* [Data supplied]

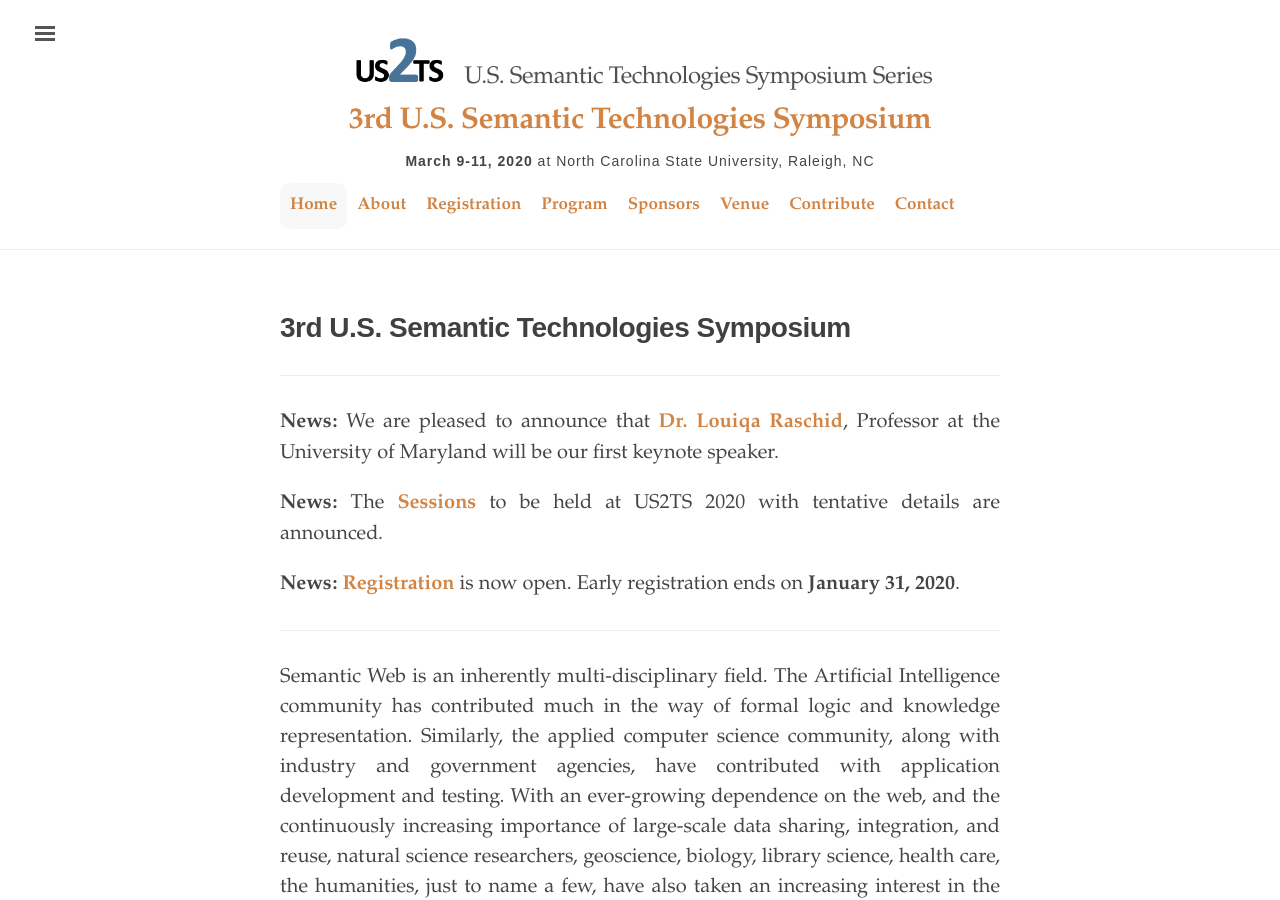
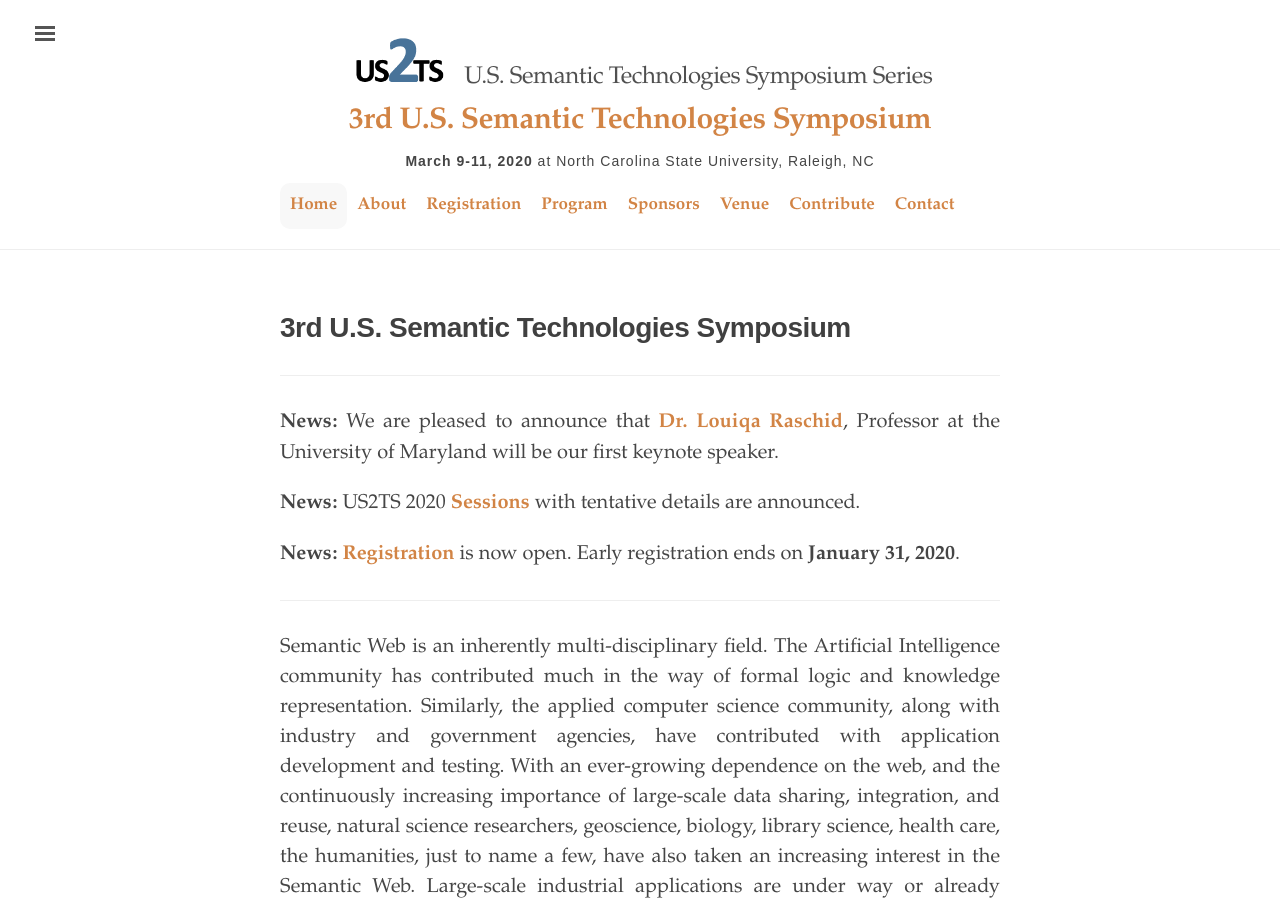
Before and after one commit to us2ts/us2ts.github.io, a Jekyll site: the page built from index.md, in a window 1280 px wide and 900 px high. Built offline with Jekyll 4.4.1, drawn with Linux system fonts in a browser that asks for light colours; comment, search, counter and statistics services are not loaded.

Commit message:
adding news blob

```diff
--- a/index.md
+++ b/index.md
@@ -13,7 +13,7 @@
 
 **News:** We are pleased to announce that [**Dr. Louiqa Raschid**](https://us2ts.org/keynotes#raschid), Professor at the University of Maryland will be our first keynote speaker.
 
-**News:** The [**Sessions**](https://us2ts.org/program#sessions) to be held at US2TS 2020 with tentative details are announced.
+**News:** US2TS 2020 [**Sessions**](https://us2ts.org/program#sessions) with tentative details are announced.
 
 **News:** [**Registration**](https://us2ts.org/registration) is now open. Early registration ends on **January 31, 2020**.
 
```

* [Task requirements] Scan the lines above, and whenever one holds the string "index", copy it.

* [Written solution]
Before and after one commit to us2ts/us2ts.github.io, a Jekyll site: the page built from index.md, in a window 1280 px wide and 900 px high. Built offline with Jekyll 4.4.1, drawn with Linux system fonts in a browser that asks for light colours; comment, search, counter and statistics services are not loaded.
--- a/index.md
+++ b/index.md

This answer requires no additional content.